[TASK STATEMENT]
Copy out each line of the data that contains "громкость".

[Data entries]
=== Section Start ===
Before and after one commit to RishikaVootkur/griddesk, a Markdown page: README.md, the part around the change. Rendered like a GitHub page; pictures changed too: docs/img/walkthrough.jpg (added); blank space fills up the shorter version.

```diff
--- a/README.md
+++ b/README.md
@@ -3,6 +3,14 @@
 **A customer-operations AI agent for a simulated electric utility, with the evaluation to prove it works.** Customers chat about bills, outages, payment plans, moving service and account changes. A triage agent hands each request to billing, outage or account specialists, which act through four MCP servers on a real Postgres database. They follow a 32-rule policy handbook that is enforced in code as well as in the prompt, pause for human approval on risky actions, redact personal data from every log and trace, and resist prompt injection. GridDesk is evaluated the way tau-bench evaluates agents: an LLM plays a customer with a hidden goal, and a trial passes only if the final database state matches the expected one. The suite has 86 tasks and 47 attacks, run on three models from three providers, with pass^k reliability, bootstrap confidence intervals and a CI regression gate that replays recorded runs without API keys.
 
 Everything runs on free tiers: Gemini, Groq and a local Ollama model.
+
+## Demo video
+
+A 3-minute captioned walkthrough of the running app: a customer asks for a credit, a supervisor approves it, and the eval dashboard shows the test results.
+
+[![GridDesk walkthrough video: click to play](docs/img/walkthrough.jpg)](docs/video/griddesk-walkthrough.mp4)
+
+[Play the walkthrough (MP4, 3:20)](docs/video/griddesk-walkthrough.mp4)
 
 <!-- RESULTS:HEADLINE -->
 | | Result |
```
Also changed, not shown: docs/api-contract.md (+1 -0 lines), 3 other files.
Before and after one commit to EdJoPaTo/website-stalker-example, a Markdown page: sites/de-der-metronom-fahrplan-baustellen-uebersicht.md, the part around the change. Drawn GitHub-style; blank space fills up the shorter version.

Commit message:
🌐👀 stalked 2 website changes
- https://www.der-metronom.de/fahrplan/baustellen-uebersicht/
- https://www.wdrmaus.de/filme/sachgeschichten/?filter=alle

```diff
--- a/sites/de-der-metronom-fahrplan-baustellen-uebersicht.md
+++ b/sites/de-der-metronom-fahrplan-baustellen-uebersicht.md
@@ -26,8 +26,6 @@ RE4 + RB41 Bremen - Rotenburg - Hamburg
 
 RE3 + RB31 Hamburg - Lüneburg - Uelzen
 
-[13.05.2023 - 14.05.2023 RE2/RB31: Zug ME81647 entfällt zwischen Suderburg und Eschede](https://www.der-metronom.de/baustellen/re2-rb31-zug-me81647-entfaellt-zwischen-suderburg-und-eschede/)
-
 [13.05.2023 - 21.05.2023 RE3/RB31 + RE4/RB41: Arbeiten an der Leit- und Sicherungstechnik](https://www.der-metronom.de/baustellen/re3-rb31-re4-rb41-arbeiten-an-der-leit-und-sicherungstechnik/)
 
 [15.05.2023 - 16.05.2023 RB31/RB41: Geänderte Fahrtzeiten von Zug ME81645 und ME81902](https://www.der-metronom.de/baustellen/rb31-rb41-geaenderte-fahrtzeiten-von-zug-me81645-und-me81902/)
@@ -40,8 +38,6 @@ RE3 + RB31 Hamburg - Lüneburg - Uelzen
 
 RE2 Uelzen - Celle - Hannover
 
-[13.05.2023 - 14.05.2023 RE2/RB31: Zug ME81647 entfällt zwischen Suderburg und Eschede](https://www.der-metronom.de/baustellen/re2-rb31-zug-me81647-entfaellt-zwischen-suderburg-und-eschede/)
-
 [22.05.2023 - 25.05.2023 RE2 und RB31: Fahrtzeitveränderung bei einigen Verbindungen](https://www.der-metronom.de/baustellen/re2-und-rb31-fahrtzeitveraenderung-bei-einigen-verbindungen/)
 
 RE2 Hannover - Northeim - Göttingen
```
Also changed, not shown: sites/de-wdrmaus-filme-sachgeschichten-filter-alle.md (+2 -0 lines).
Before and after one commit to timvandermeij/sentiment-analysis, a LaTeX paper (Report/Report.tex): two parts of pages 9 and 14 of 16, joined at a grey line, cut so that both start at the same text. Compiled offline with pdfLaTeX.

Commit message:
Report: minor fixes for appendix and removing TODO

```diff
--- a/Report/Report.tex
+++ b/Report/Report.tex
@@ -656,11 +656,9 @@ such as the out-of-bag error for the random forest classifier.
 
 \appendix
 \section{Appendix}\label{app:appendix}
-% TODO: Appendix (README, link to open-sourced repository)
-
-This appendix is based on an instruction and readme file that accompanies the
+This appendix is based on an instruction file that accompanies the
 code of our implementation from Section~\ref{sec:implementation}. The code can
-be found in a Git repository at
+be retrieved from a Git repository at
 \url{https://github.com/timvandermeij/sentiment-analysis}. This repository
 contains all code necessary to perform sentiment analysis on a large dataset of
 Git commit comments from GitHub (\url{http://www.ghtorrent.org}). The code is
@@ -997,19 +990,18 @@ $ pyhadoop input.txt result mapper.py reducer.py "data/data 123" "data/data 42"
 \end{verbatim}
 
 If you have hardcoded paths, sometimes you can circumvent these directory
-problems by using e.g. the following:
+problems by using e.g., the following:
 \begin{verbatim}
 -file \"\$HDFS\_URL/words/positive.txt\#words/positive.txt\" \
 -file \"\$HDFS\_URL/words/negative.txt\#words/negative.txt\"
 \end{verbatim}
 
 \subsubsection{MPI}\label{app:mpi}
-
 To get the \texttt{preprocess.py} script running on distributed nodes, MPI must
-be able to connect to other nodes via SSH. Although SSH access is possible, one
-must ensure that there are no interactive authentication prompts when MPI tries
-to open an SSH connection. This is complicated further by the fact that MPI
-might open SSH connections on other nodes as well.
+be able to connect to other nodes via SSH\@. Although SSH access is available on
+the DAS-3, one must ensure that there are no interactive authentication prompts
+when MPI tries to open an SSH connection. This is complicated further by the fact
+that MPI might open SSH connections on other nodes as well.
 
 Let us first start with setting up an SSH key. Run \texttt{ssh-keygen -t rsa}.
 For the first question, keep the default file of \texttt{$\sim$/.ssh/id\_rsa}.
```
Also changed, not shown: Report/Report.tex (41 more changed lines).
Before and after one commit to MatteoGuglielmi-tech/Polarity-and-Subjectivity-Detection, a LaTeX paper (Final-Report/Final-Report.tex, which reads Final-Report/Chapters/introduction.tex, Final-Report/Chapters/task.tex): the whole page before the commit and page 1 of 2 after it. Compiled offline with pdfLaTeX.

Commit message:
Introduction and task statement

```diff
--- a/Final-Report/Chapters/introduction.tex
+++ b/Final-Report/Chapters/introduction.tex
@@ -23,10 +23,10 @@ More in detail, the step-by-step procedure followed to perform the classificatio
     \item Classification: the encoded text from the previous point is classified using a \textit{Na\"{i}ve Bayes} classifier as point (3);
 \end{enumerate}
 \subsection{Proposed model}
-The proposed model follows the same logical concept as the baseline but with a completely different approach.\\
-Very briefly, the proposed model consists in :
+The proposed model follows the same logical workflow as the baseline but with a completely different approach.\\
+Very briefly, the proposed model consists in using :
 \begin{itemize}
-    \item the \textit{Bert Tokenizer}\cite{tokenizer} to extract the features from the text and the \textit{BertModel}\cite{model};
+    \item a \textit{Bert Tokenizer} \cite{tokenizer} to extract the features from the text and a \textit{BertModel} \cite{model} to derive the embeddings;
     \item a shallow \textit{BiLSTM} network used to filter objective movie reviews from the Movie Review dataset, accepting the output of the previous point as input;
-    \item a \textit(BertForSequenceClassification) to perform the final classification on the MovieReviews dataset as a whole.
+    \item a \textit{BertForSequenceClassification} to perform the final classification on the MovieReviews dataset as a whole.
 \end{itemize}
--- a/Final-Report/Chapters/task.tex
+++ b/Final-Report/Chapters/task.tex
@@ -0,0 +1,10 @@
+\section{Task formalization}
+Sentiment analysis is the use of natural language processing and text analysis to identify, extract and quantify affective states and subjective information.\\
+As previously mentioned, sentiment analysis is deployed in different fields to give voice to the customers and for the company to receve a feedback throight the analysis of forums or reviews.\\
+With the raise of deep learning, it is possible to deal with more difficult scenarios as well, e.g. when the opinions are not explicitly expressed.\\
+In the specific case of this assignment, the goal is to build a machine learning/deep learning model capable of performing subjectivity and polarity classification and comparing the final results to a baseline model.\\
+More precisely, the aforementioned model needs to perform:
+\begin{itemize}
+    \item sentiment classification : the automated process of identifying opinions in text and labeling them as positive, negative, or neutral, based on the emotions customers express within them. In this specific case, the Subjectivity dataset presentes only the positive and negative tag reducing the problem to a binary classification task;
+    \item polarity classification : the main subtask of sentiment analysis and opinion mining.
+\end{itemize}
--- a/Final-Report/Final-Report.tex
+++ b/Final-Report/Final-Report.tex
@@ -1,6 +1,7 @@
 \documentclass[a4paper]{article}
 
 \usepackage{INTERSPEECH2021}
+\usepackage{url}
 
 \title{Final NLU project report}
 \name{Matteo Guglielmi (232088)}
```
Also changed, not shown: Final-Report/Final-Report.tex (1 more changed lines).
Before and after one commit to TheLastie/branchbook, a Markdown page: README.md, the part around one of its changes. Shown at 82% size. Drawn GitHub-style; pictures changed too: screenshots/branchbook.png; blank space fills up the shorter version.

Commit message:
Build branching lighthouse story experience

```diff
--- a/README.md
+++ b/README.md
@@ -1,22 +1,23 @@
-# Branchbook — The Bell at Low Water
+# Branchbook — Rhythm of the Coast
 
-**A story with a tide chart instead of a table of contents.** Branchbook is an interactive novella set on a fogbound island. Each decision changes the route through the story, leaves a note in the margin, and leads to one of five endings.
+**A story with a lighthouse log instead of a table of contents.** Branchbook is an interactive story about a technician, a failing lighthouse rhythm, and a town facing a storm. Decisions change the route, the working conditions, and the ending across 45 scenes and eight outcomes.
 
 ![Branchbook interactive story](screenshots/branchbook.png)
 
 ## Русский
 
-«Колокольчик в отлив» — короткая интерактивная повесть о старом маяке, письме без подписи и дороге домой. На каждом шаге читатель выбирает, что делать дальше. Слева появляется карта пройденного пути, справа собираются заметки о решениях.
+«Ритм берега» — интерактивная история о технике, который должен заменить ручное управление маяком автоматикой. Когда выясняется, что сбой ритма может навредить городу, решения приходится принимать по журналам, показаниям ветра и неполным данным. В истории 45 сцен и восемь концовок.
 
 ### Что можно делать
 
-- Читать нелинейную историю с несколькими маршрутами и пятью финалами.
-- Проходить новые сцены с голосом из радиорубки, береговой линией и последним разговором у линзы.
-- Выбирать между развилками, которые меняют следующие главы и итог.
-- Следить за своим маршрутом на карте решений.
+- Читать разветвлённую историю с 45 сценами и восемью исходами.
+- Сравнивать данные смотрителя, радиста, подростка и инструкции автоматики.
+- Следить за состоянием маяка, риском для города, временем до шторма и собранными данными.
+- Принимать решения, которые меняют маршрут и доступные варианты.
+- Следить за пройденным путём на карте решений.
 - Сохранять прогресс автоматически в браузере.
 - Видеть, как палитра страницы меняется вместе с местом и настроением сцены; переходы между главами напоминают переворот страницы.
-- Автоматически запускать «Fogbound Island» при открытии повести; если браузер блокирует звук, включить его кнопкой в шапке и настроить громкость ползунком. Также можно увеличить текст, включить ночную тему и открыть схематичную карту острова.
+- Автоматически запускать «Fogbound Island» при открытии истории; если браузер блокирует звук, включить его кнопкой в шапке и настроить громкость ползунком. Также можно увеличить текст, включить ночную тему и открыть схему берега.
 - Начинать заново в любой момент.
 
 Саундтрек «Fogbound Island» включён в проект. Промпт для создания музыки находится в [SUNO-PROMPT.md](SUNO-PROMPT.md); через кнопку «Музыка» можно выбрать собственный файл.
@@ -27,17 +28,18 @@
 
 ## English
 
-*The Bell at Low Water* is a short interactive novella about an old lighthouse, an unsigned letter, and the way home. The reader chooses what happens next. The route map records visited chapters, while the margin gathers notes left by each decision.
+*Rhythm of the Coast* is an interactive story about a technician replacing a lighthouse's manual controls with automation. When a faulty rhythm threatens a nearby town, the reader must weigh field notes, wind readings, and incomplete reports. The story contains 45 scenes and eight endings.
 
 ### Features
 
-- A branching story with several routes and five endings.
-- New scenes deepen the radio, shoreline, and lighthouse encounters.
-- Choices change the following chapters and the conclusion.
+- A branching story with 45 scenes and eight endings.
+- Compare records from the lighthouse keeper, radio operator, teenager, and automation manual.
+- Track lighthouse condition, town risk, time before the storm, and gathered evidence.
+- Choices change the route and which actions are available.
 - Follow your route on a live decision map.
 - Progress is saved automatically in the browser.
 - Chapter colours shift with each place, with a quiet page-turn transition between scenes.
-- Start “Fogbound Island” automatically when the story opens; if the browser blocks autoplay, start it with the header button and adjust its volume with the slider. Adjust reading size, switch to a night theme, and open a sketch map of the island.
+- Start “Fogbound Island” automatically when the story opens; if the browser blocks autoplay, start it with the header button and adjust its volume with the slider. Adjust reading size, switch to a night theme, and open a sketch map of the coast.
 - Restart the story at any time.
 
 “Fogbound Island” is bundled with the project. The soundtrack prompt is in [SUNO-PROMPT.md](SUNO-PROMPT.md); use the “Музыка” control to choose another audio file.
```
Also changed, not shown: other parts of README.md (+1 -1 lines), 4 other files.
=== Section End ===
[RESPONSE BELOW]
-- Автоматически запускать «Fogbound Island» при открытии повести; если браузер блокирует звук, включить его кнопкой в шапке и настроить громкость ползунком. Также можно увеличить текст, включить ночную тему и открыть схематичную карту острова.
+- Автоматически запускать «Fogbound Island» при открытии истории; если браузер блокирует звук, включить его кнопкой в шапке и настроить громкость ползунком. Также можно увеличить текст, включить ночную тему и открыть схему берега.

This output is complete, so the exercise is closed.